____ RECORD EXTRACTS
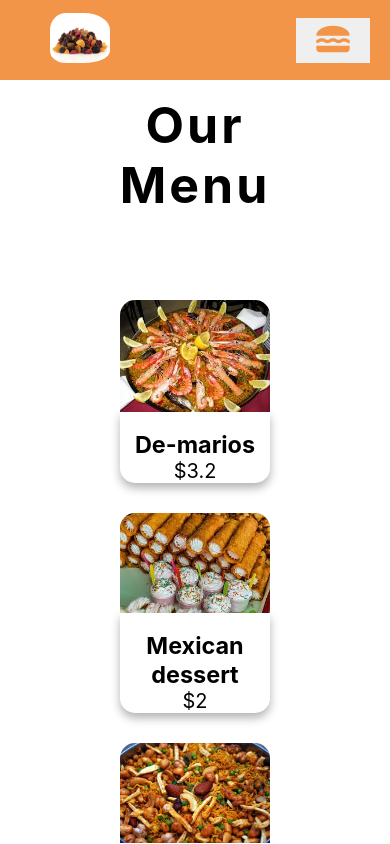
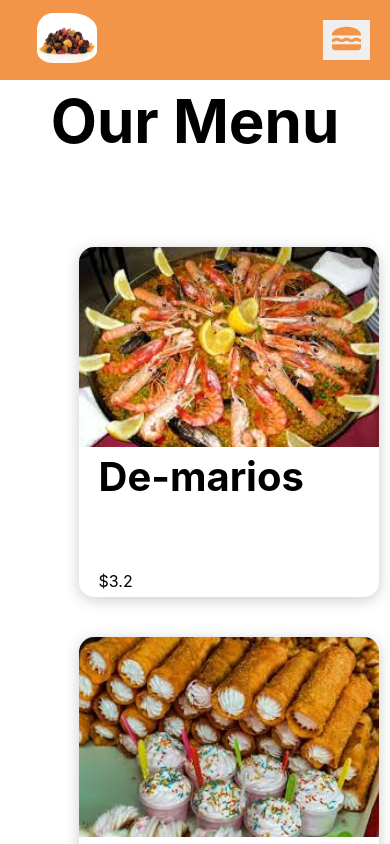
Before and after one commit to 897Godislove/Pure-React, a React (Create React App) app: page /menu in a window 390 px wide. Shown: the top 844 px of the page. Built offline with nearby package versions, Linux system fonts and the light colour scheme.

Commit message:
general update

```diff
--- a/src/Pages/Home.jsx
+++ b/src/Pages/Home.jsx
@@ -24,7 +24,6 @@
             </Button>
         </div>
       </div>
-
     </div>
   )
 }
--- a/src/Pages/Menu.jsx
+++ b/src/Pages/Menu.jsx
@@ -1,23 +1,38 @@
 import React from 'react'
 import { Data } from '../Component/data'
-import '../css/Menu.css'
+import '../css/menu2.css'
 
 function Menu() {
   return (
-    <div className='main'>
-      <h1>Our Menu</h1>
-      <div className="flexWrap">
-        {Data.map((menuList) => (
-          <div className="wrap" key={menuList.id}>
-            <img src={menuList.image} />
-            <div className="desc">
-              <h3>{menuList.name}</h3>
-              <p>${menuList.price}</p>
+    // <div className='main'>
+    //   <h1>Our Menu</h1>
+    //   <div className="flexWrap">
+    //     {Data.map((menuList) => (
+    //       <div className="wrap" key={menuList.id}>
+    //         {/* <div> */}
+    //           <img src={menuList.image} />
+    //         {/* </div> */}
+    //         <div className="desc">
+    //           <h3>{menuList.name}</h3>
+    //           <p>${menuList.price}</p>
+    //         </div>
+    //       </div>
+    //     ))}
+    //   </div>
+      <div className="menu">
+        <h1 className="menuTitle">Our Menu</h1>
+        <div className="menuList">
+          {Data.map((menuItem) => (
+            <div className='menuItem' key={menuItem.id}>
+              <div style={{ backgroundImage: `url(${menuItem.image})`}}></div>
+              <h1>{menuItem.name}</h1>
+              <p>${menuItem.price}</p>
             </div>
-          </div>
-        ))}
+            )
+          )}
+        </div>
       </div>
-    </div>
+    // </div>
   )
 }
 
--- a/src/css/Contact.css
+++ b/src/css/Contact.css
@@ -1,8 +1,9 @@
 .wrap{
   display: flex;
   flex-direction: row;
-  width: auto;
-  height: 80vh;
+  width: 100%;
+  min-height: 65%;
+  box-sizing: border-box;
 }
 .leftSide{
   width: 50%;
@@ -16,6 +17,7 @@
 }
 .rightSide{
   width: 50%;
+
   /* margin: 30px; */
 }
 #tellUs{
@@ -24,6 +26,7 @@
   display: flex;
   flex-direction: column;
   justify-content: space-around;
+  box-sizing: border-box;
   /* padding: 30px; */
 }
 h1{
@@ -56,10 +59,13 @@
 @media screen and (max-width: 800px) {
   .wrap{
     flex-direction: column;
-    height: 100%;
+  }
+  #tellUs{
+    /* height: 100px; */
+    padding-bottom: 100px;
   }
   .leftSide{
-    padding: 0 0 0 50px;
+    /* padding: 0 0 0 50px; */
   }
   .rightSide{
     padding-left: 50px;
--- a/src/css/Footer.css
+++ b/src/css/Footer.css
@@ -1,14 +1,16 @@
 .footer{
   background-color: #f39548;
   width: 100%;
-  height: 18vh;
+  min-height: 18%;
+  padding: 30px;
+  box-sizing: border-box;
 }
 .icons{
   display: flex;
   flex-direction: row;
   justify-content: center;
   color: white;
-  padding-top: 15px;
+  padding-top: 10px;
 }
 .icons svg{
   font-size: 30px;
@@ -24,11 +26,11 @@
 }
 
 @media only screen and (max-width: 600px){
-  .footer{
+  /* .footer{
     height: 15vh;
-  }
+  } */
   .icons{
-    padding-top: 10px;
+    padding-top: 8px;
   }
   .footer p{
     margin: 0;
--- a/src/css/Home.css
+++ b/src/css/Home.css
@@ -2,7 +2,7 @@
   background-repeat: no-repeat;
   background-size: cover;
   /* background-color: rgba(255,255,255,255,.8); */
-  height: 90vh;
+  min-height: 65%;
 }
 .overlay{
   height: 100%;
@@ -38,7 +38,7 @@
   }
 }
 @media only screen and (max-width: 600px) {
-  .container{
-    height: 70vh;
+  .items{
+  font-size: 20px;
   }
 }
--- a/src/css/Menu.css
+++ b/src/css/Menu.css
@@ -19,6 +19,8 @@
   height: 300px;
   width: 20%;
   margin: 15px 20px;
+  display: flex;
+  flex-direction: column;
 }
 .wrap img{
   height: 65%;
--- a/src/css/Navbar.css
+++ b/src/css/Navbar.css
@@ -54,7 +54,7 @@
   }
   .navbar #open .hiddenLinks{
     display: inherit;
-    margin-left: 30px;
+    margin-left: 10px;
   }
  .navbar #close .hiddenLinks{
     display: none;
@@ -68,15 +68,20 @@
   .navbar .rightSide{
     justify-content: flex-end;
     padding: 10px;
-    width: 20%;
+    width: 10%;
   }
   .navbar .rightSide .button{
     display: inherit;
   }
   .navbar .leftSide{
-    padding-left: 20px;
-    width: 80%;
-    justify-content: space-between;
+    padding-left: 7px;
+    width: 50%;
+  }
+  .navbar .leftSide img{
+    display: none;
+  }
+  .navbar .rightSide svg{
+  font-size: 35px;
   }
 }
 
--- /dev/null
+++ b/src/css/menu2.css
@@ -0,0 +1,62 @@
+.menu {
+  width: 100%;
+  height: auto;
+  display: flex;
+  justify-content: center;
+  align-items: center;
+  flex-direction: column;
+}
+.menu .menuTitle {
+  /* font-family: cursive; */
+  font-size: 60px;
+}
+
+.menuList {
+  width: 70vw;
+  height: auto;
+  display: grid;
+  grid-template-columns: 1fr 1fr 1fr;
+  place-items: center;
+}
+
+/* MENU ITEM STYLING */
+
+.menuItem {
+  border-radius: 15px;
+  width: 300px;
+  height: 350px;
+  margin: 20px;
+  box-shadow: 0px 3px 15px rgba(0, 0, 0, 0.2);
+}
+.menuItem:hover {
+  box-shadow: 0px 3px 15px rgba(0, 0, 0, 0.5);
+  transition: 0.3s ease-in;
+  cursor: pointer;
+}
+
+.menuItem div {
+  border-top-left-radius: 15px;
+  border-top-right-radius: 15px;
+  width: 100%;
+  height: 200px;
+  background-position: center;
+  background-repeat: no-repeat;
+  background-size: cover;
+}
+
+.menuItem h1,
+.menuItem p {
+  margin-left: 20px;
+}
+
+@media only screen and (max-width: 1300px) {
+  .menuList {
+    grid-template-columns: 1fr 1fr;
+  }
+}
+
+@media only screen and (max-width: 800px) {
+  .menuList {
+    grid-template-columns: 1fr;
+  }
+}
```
________
____ RECORD EXTRACTS
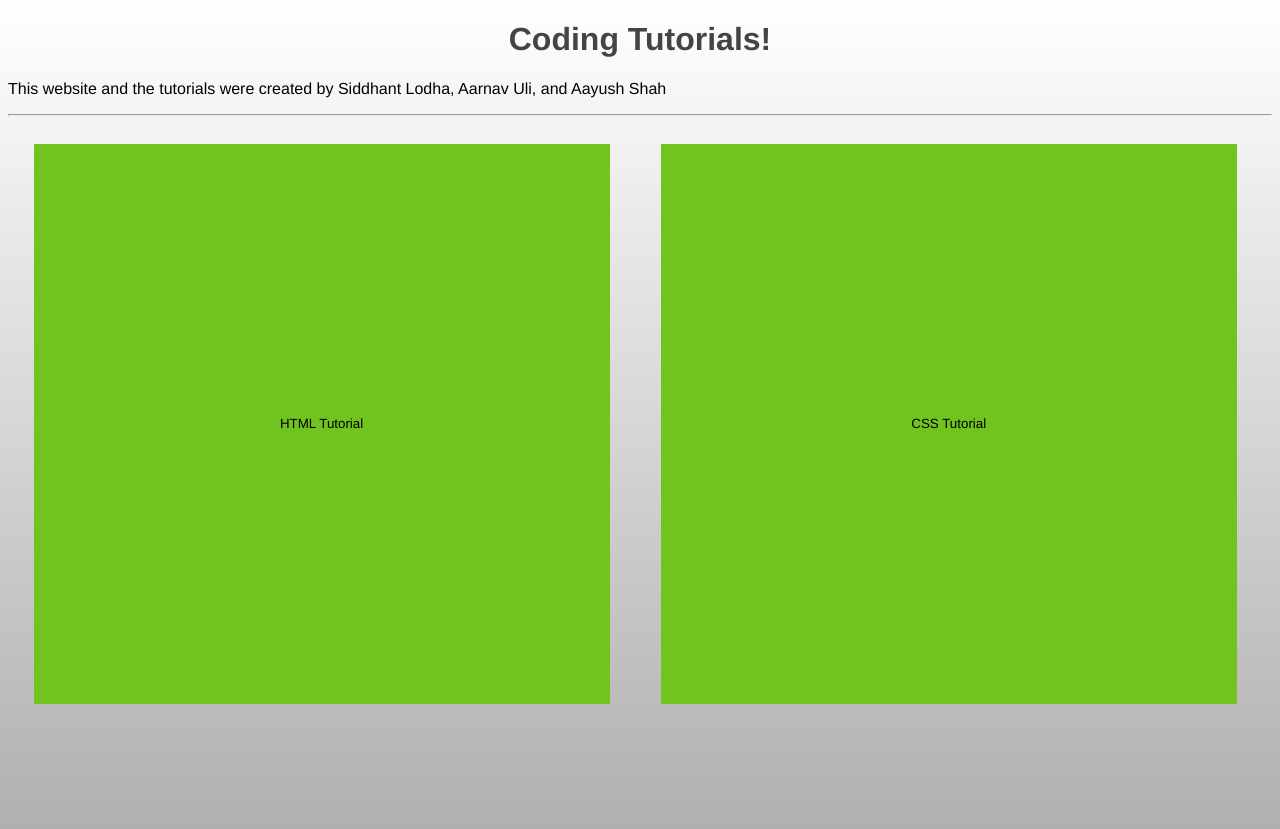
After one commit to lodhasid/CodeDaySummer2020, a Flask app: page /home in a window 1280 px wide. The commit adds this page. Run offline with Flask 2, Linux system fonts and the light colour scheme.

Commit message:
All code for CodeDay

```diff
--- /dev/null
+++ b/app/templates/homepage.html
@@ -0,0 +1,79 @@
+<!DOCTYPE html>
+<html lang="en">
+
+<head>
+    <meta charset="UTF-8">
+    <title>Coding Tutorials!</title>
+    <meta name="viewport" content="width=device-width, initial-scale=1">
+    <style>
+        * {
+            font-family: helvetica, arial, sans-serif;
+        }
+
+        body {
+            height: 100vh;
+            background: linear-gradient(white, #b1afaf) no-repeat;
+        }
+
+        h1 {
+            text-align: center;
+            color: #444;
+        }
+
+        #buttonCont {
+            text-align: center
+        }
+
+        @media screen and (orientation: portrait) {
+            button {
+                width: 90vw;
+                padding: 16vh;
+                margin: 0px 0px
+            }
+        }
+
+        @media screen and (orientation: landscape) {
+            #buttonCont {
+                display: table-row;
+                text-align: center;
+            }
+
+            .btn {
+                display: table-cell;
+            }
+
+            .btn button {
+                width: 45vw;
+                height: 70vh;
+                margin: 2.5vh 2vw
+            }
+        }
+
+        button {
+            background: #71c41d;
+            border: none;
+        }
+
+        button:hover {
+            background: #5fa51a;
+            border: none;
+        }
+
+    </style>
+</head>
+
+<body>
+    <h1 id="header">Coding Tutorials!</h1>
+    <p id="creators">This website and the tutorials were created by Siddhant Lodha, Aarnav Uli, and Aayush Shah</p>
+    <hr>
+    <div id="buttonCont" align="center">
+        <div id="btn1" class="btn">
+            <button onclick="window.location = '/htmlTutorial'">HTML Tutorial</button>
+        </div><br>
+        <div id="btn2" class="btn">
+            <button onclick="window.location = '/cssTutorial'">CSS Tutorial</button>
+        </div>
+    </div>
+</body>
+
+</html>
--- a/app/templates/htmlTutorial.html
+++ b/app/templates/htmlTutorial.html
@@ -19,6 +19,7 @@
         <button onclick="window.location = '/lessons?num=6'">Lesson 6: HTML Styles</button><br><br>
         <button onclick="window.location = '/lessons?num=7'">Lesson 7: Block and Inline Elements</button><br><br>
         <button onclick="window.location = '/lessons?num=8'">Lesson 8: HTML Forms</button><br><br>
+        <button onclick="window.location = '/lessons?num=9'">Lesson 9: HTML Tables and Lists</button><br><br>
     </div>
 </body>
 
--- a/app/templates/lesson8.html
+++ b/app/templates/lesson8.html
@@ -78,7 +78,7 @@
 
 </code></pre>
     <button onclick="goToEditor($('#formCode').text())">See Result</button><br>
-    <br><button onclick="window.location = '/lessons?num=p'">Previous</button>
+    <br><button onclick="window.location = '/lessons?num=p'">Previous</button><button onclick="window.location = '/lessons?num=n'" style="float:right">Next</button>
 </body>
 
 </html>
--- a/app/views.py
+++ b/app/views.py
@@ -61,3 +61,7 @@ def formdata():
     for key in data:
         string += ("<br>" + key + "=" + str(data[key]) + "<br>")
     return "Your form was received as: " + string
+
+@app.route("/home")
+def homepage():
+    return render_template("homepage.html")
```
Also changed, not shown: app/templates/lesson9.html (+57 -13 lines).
________
WORK TO COMPLETE: Within the entries above, find the string "center" and return each line that holds it.

FINAL ANSWER:
   justify-content: center;
+  justify-content: center;
+  align-items: center;
+  place-items: center;
+  background-position: center;
+            text-align: center;
+            text-align: center
+                text-align: center;
+    <div id="buttonCont" align="center">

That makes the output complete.